Screenshot and code edit data:
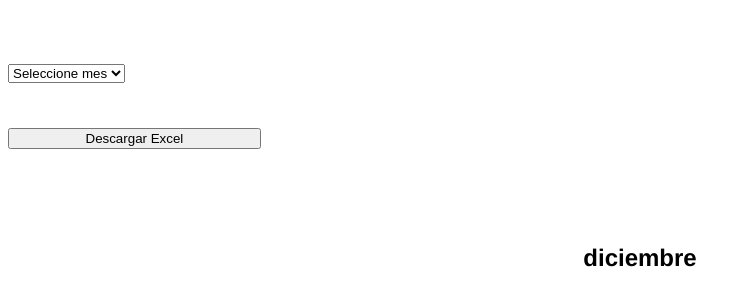
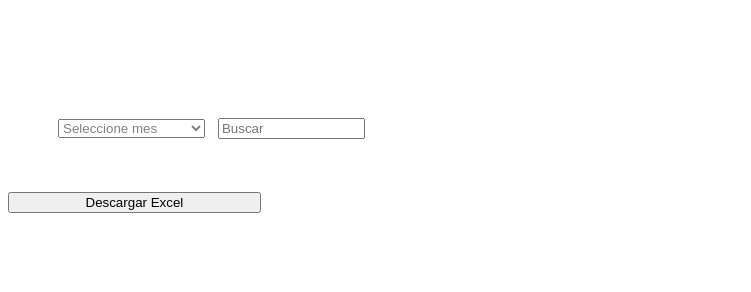
Before and after one commit to junior-debug/asistancePRC333, a PHP site: page /private/views/calendary/index.php in a window 1280 px wide; the page is wider, and only the part inside the window is pictured. Shown: the top 292 px of that part, without its empty margins (0-751 px from the left). Run offline with PHP 8.4, Linux system fonts and the light colour scheme.

Commit message:
filter calendary

```diff
--- /dev/null
+++ b/desktop.ini
@@ -0,0 +1,4 @@
+[ViewState]
+Mode=
+Vid=
+FolderType=Generic
--- a/private/views/calendary/index.php
+++ b/private/views/calendary/index.php
@@ -3,7 +3,7 @@
 <div class="topSeparation"></div>
 
 <div class="menu">
-    <select id="selectMonth" name="select" onchange="selectMonth()" class="form-select form-select-lg mb-3" aria-label=".form-select-lg example">
+    <select id="selectMonth" name="select" onchange="selectMonth()" style="margin-left: 50px;" class="form-select inputData" aria-label=".form-select-lg example">
         <option value="">Seleccione mes</option>
         <option value="enero">enero</option>
         <option value="febrero">febrero</option>
@@ -18,6 +18,7 @@
         <option value="noviembre">noviembre</option>
         <option value="diciembre">diciembre</option>
     </select>
+    <input type="text" id="search" placeholder="Buscar" class="form-control inputData">
 </div>
 
 <div class="card cardCont">
--- a/public/css/estilosCalendary.css
+++ b/public/css/estilosCalendary.css
@@ -31,7 +31,9 @@ body {
 
 .menu {
   width: 100%;
-  height: 4em;
+  height: 8em;
+  display: flex;
+  align-items: center;
 }
 
 .dataDays {
@@ -65,3 +67,9 @@ td {
   width: 100%;
   height: 6em;
 }
+
+.inputData {
+  width: 11em;
+  color: grey;
+  margin-right: 1em;
+}
--- a/public/js/calendary.js
+++ b/public/js/calendary.js
@@ -69,6 +69,15 @@ $("#month").html(months[month]);
 
 const dataDays = document.getElementsByClassName("dataDay");
 const day = document.getElementsByClassName("day");
+
+$(document).ready(function () {
+  $("#search").on("keyup", function () {
+    let value = $(this).val().toUpperCase();
+    $("#tableBody tr").filter(function () {
+      $(this).toggle($(this).text().toUpperCase().indexOf(value) > -1);
+    });
+  });
+});
 
 function changeMonth(firstDayWeek, totalDaysMonth, selectedMonth) {
   let weekIterator = firstDayWeek - 1;
```
Also changed, not shown: private/controllers/employeesController.php (+26 -0 lines), private/model/calendarioModel.php (+4 -4 lines), Readme.md.
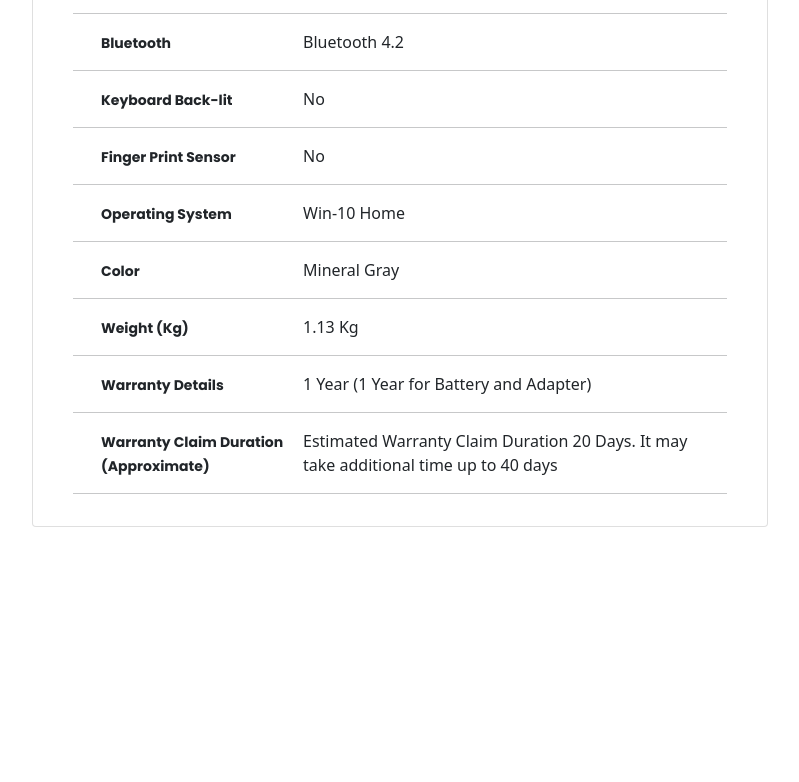
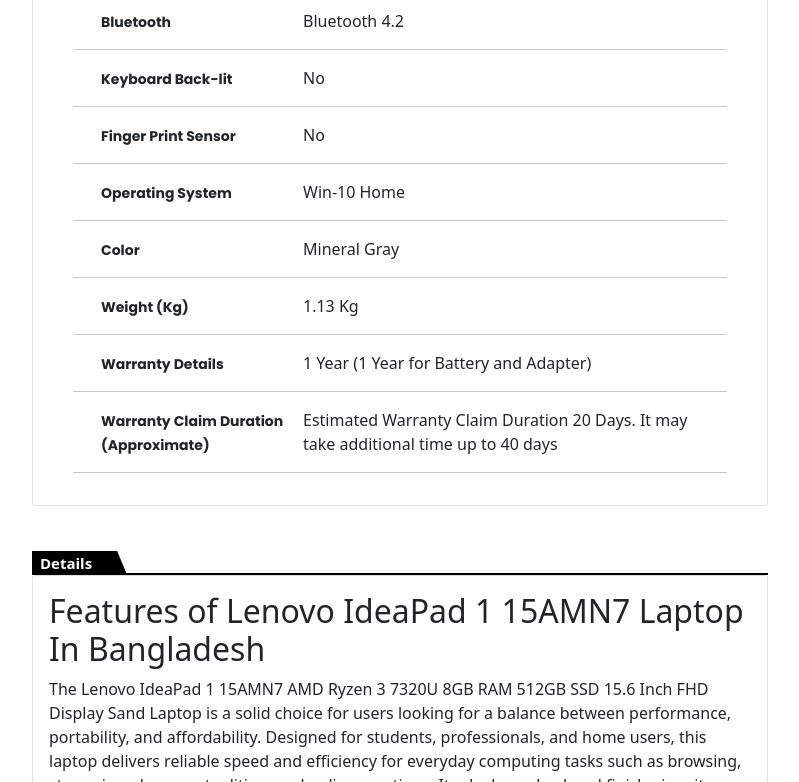
Before and after one commit to dev-sumon/rayhan-s-e-com, a plain HTML site: page laptop.html in a window 1280 px wide. Shown: the part 2018-2800 px from the top of the page, without its empty margins (50-849 px from the left). Before the commit the page ends 2635 px from the top, so only its background shows below. Drawn offline with nearby package versions, Linux system fonts and the light colour scheme.

Commit message:
details added

```diff
--- a/laptop.html
+++ b/laptop.html
@@ -147,13 +147,6 @@
                         </div>
                     </div>
                     <div class="desc">
-                        <!-- <div class="sub_deadig">
-                            <h4>Dimension of Single Bed:</h4>
-                        </div>
-                        <p>
-                            Length: 78 inches, Width: 38 inches, Back Board Height: 24 inches, Bed Seat Height: 15
-                            inches.
-                        </p> -->
                         <div class="sub_deading">
                             <h4>Quick Overview</h4>
                         </div>
@@ -164,39 +157,11 @@
                                 <li>RAM: 8GB RAM, Storage: 512GB SSD</li>
                                 <li>Display: 14" FHD (1920 x 1080)</li>
                                 <li>Features: LED Backlight, Fingerprint</li>
-                                <!-- <li>Workstation partition Bangladesh</li>
-                                <li>Modular workstation divider BD</li>
-                                <li>Office workstation partition price in BD</li>
-                                <li>Office partition board online BD</li>
-                                <li>Workstation privacy panel price BD</li>
-                                <li>Modular workstation partition Dhaka</li>
-                                <li>Fitment Craft workstation partition</li>
-                                <li>Fitment Craft modular partition BD</li> -->
                             </ul>
                         </div>
-                        <!-- <div class="features">
-                            <p>Premium Build Quality – Crafted with High Quality laminated board (LB),Poly foam & Fabric
-                            </p>
-                            <p>both sides rounded for a smooth finish , good outfit and safety.</p>
-                            <p>Sturdy & Long-Lasting – Built to last with high-quality accessories.</p>
-                            <p>Elegant Color Options – Choose from Ivory, Mustard, or Blue to match your office theme.
-                            </p>
-                            <p>Ergonomic Design – Provides separation and focus without blocking collaboration.</p>
-                            <p>Easy to Install – Hassle-free setup with durable fittings included.</p>
-                        </div> -->
-                        <!-- <div class="dimensions">
-                            <p><b>Length:</b> 1100 mm (3.77 feet)</p>
-                            <p><b>Height:</b> 300 mm (0.98 feet)</p>
-                            <p><b>Thickness:</b> 18 mm</p>
-                        </div>
-                        <div class="sub_deading">
-                            <h4>Care Instructions</h4>
-                        </div> -->
-
                     </div>
                 </div>
             </div>
-
         </div>
     </section>
     <section class="mt-5">
@@ -204,7 +169,11 @@
             <div class="laptop_details">
                 <div class="row">
                     <div class="col-lg-8 col-12">
-                        <ul class="nav nav-tabs" id="myTab">
+                        <h2 class="details-header-text">
+                            <span>Details</span>
+                        </h2>
+                        <div class="home-header-line"></div>
+                        <!-- <ul class="nav nav-tabs" id="myTab">
                             <li class="nav-item">
                                 <button class="nav-link nav-link-tab active" id="spec-tab">Specifications</button>
                             </li>
@@ -217,7 +186,7 @@
                             <li class="nav-item">
                                 <button class="nav-link nav-link-tab active" id="spec-tab">Specifications</button>
                             </li>
-                        </ul>
+                        </ul> -->
                         <div class="specification-table table-responsive">
                             <div class="card">
                                 <div class="card-body">
@@ -760,6 +729,36 @@
                                 </div>
                             </div>
                         </div>
+                        <div class="spec-details mt-5">
+                            <div class="">
+                                <div class="row">
+                                    <div class="col-lg-12">
+                                        <h2 class="details-header-text">
+                                            <span>Details</span>
+                                        </h2>
+                                        <div class="home-header-line"></div>
+                                    </div>
+                                    <div class="col-12">
+                                        <div class="card">
+                                            <div class="card-body details-tab seo-footer" itemscope="description">
+                                                <h2>Features of Lenovo IdeaPad 1 15AMN7 Laptop In Bangladesh</h2>
+                                                <p data-block-id="50b7683c-ecbd-4d50-9655-1b7c3a074dbc">
+                                                    The Lenovo IdeaPad 1 15AMN7 AMD Ryzen 3 7320U 8GB RAM 512GB SSD
+                                                    15.6 Inch FHD Display Sand Laptop is a solid choice for users
+                                                    looking for a balance between performance, portability, and
+                                                    affordability. Designed for students, professionals, and home
+                                                    users, this laptop delivers reliable speed and efficiency for
+                                                    everyday computing tasks such as browsing, streaming, document
+                                                    editing, and online meetings. Its sleek sand-colored finish
+                                                    gives it a stylish look that stands out from traditional
+                                                    designs.
+                                                </p>
+                                            </div>
+                                        </div>
+                                    </div>
+                                </div>
+                            </div>
+                        </div>
                     </div>
                     <div class="col-lg-4 col-12" id="similar_products_section">
                         <div>
--- a/styles/style.css
+++ b/styles/style.css
@@ -1064,6 +1064,20 @@ footer p {
     font-weight: 700;
     color: #000;
 }
+.details-header-text span {
+    background-color: #000;
+    padding: 2px 40px 2px 8px;
+    color: #fff;
+    clip-path: polygon(0 0,85% 0,95% 100%,0% 100%);
+}
+.details-header-text {
+    font-size: 15px;
+    font-weight: 700;
+}
+.home-header-line {
+    border-bottom: 2px solid #000;
+    margin-top: -7px;
+}
 .laptop_details #similar_products_section .list-view-details .button a{
 
 }
```
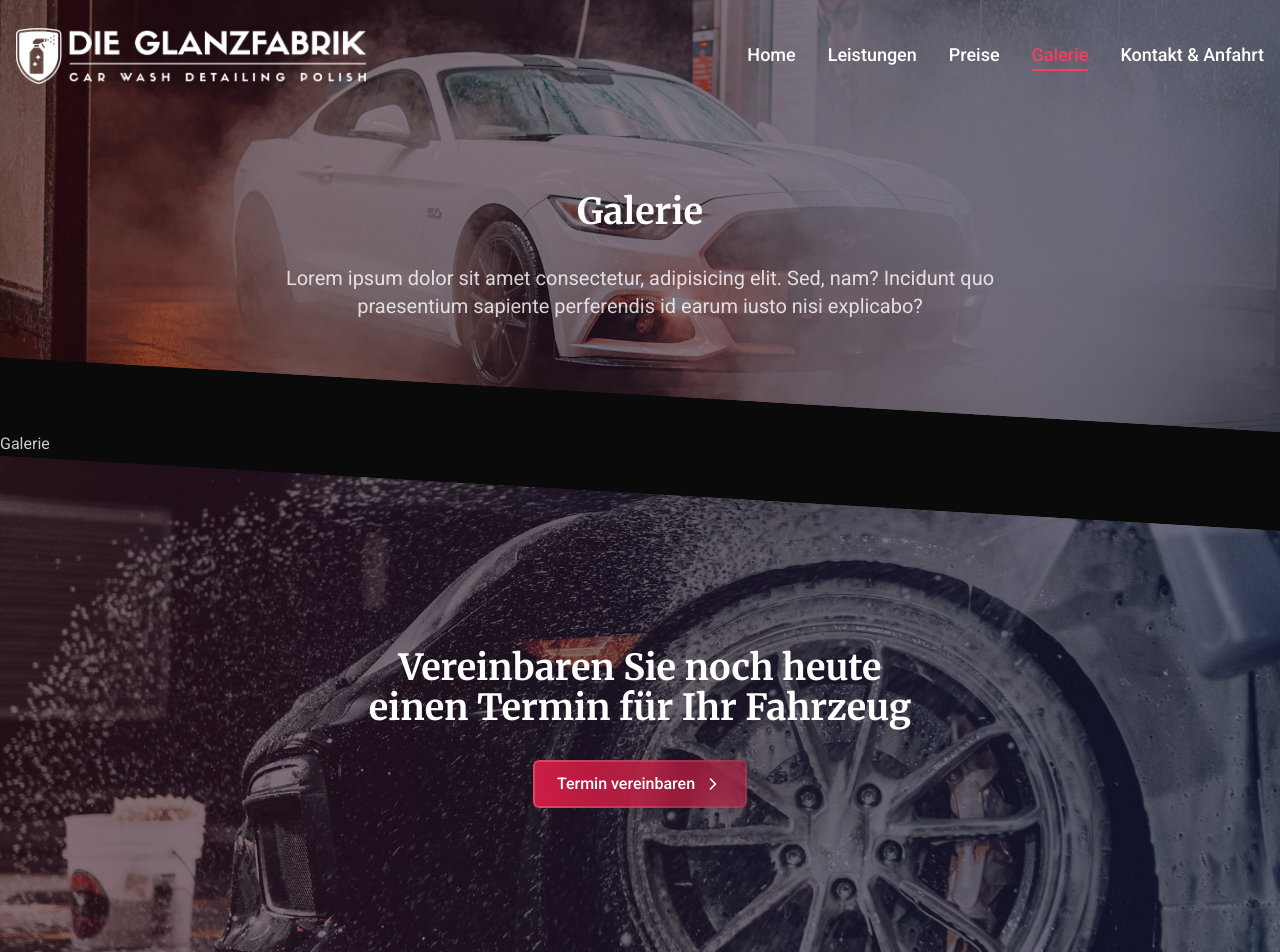
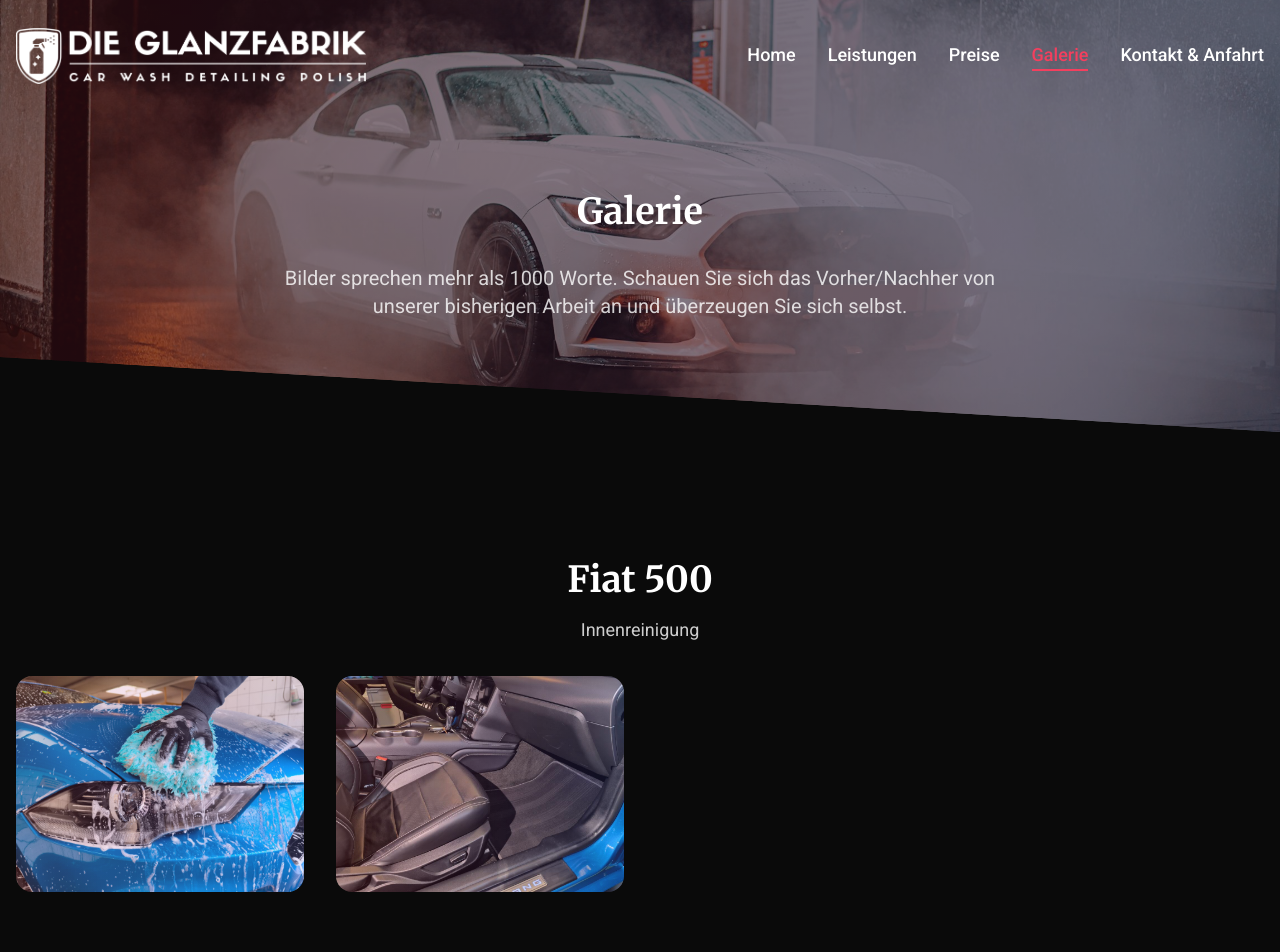
Before and after one commit to andreasremdt/die-glanzfabrik, a Next.js app: page /galerie in a window 1280 px wide. Shown: the top 952 px of the page. Built offline with nearby package versions, Linux system fonts and the light colour scheme.

Commit message:
feat: add gallery content

```diff
--- a/app/galerie/page.tsx
+++ b/app/galerie/page.tsx
@@ -1,14 +1,56 @@
+import Image from "next/image";
 import FooterCta from "@/components/footer-cta";
+import Gallery from "@/components/gallery";
 import PageHeader from "@/components/page-header";
+import Outside from "@/public/images/ford-mustang-outside.jpg";
+import Inside from "@/public/images/ford-mustang-inside.jpg";
 
 export default function Page() {
   return (
     <>
       <PageHeader
         title="Galerie"
-        description="Lorem ipsum dolor sit amet consectetur, adipisicing elit. Sed, nam? Incidunt quo praesentium sapiente perferendis id earum iusto nisi explicabo?"
+        description="Bilder sprechen mehr als 1000 Worte. Schauen Sie sich das Vorher/Nachher von unserer bisherigen Arbeit an und überzeugen Sie sich selbst."
       />
-      <h1>Galerie</h1>
+
+      <article className="section pb-0 last-of-type:pb-16 md:last-of-type:pb-32">
+        <header className="mb-8 text-center">
+          <h2 className="h2 mb-4">Fiat 500</h2>
+          <p className="text-lg">Innenreinigung</p>
+        </header>
+
+        <Gallery className="grid-cols-2 sm:grid-cols-3 md:grid-cols-4">
+          <a
+            href="/images/ford-mustang-outside.jpg"
+            className="gradient-image block overflow-hidden rounded-2xl transition-transform duration-300 hover:scale-110"
+            data-fancybox="gallery"
+            data-caption="Test Data"
+          >
+            <Image
+              src={Outside}
+              quality={75}
+              placeholder="blur"
+              alt=""
+              className="object-cover"
+            />
+          </a>
+          <a
+            href="/images/ford-mustang-inside.jpg"
+            className="gradient-image block overflow-hidden rounded-2xl transition-transform duration-300 hover:scale-110"
+            data-fancybox="gallery"
+            data-caption="Test Data"
+          >
+            <Image
+              src={Inside}
+              quality={75}
+              placeholder="blur"
+              alt=""
+              className="object-cover"
+            />
+          </a>
+        </Gallery>
+      </article>
+
       <FooterCta />
     </>
   );
```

--- Task details ---
How many lines in the records above hold the word "value"? Give only the number.

--- Written response ---
7